(A group of Minnesota volunteers is on the way to the Philippines to provide health care to thousands in an impoverished area. Since the group is out of touch for about 24 hours while traveling, here’s a little more background on Dr. Bernard Quebral, who is leading the group — and the trip itself.)
It wasn’t unusual for little Bernie Quebral to crawl out of bed, go to the family breakfast table and sit across from a stranger. “Oh, hi,” he’d say, then go about his day.
Quebral grew up in the Philippines, where his father was a local doctor who was on call seven days a week, 24 hours a day. They had a room in their house that was for patients who needed care but couldn’t afford to go to a clinic or hospital. Many strangers stayed there.
His mother was a midwife, and he’d often go with her on his bicycle or in a cart or even a small boat when she delivered babies. They would pay her maybe a quarter or sometimes a glass of milk.
Little Bernie knew how to circumcise by the time he was 14. Is it any wonder he became a doctor?
Dr. Bernard Quebral studied at the University of the Philippines College of Medicine. After graduating, he went to Cook County Hospital in Chicago and eventually landed in St. Paul in the mid-1990s. He currently practices internal medicine at HealthParters in Woodbury, Minn. He took his first group of volunteers on a medical mission to the Philippines in 2002, under the auspices of the Philippine Minnesotan Medical Association, and has gone every two years since.
Dr. Quebral does not like to be singled out and would prefer to stay in the background. He deflects the credit to the army of volunteers, many who have previously traveled with him. Several others are first-timers, but new or old, most are at least vaguely familiar with each other.
You see, they don’t just show up at the airport with their baggage and good intentions. Preparation for this trip began almost two years ago, shortly after the last mission ended.
At the very least, volunteers spend one Saturday per month sorting and packaging medicine and other supplies at Matter, a St. Louis Park, Minn., nonprofit that focuses on expanding access to food and health care, locally and worldwide.
Dr. Quebral leads those monthly gatherings, which have a dual purpose: 1. Help Matter accomplish its goals. 2. Help volunteers get to know each other and thus strengthen the volunteer team.
In addition to the time commitment, volunteers also must contribute financially. They pay their own airfare, donate a few hundred dollars to PMMA to help cover room and board while they are there and also cover other incidentals. They are heavily invested in the project.
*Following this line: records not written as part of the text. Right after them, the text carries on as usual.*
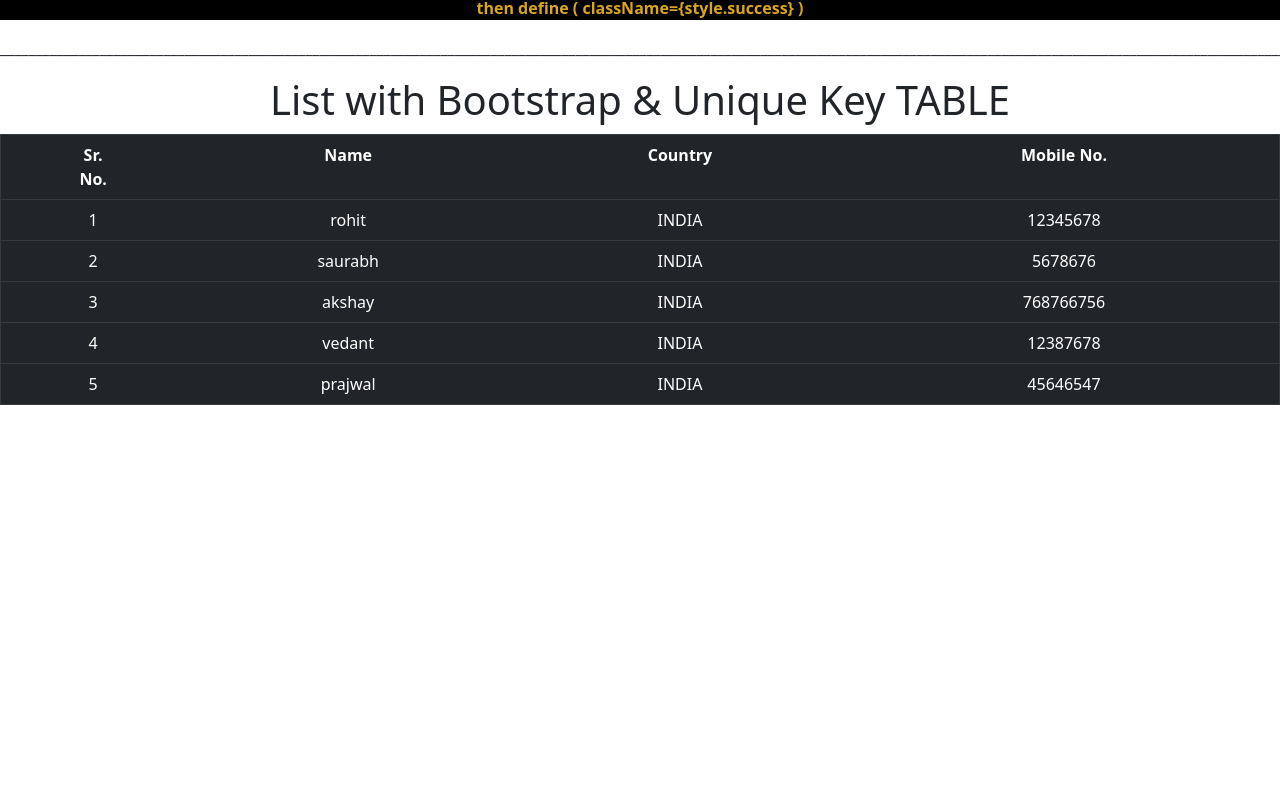
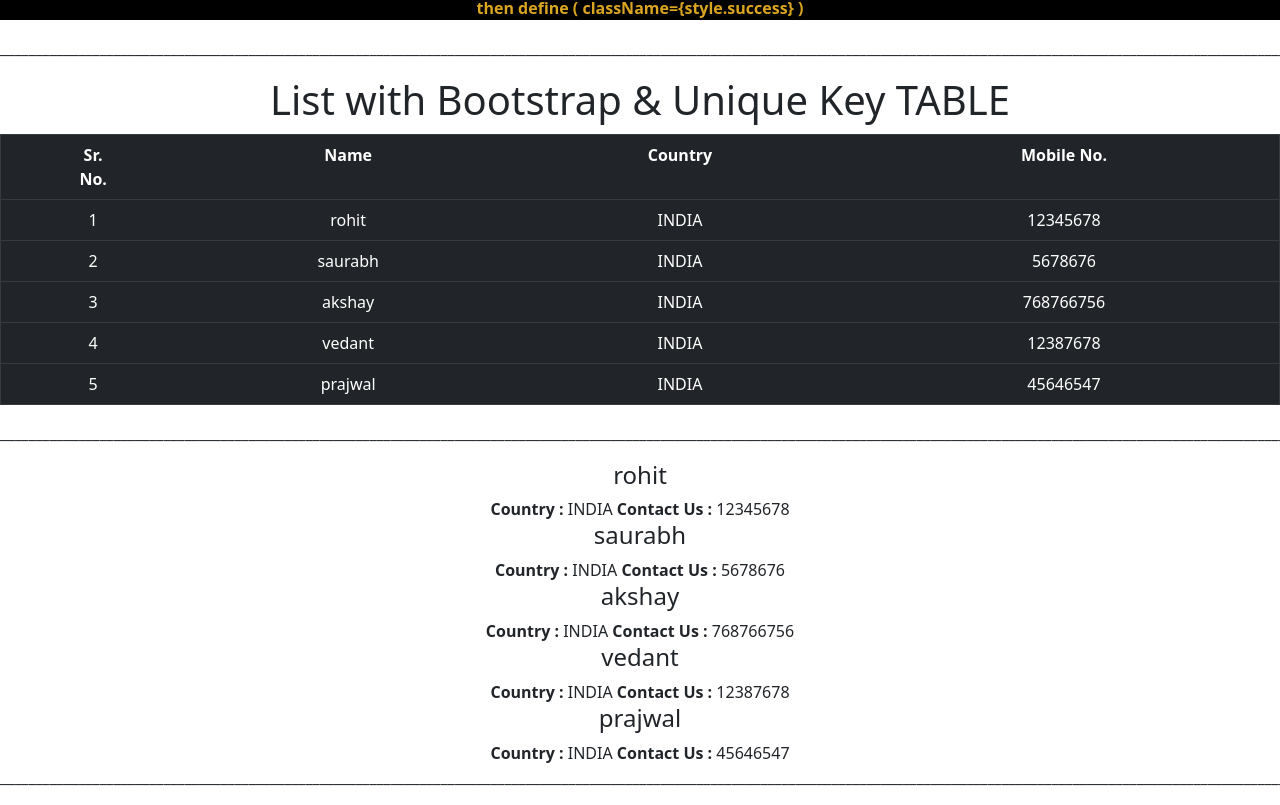
Before and after one commit to Rohit3920/React-practise, a React (Create React App) app: page / in a window 1280 px wide. Shown: the part 4274-5079 px from the top of the page. Before the commit the page ends 4695 px from the top, so only its background shows below. Built offline with nearby package versions, Linux system fonts and the light colour scheme.

Commit message:
Re-use Component as a props

```diff
--- a/src/App.js
+++ b/src/App.js
@@ -23,6 +23,7 @@ import ShouldComponentUpdateCls from './Component/ShouldComponentUpdateCls';
 import HookUseEffect from './Component/HookUseEffect';
 import Styling from './Component/Styling';
 import HandleArray from './Component/HandleArray';
+import ReUseComponent from './Component/ReUseComponent';
 
 function App() {
 
@@ -114,6 +115,12 @@ function App() {
 
     <HandleArray />
 
+    <p>_____________________________________________________________________________________________________________________________________________________________________________________________________________</p>
+
+    <ReUseComponent />
+
+    <p>_____________________________________________________________________________________________________________________________________________________________________________________________________________</p>
+
 
 
       {/* <BrowserRouter >
--- /dev/null
+++ b/src/Component/ReUseComponent.js
@@ -0,0 +1,28 @@
+import ReUseComponentchild from "./ReUseComponentchild";
+
+function ReUseComponent(){
+
+    const userInfo = [
+        { name: 'rohit', country: "INDIA", Mobile: 12345678 },
+        { name: 'saurabh', country: "INDIA", Mobile: 5678676 },
+        { name: 'akshay', country: "INDIA", Mobile: 768766756 },
+        { name: 'vedant', country: "INDIA", Mobile: 12387678 },
+        { name: 'prajwal', country: "INDIA", Mobile: 45646547 },
+    ]
+
+    return(
+        <div>
+
+        {
+            userInfo.map((info, i) =>
+            <ReUseComponentchild data={info} />
+            )
+        }
+        </div>
+    )
+
+
+
+}
+
+export default ReUseComponent;
--- /dev/null
+++ b/src/Component/ReUseComponentchild.js
@@ -0,0 +1,16 @@
+function ReUseComponentchild(props){
+const {name, country, Mobile} = props.data;
+    return(
+
+        <div>
+            <h4>{name}</h4>
+            <span><b>Country :</b> {country} </span>
+            <span><b>Contact Us :</b> {Mobile}</span>
+
+        </div>
+
+
+    )
+}
+
+export default ReUseComponentchild;
```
There’s a reason this is the biggest mission group to date with 100 volunteers: A long-vacant building has been remodeled and turned into the Mariveles District Hospital. The Minnesotans will be the first to use the facility.
Some of the state’s largest medical facilities, including Allina, Fairview, Hennepin County Medical Center and Regions, have sent about $5 million in equipment and supplies to make the hospital functional. An advanced group of volunteers arrived in Mariveles about a week ago to ensure the facility is ready for patients.
If you stop and ponder all of things that go into opening and running a hospital, it’s a bit intimidating. And scary.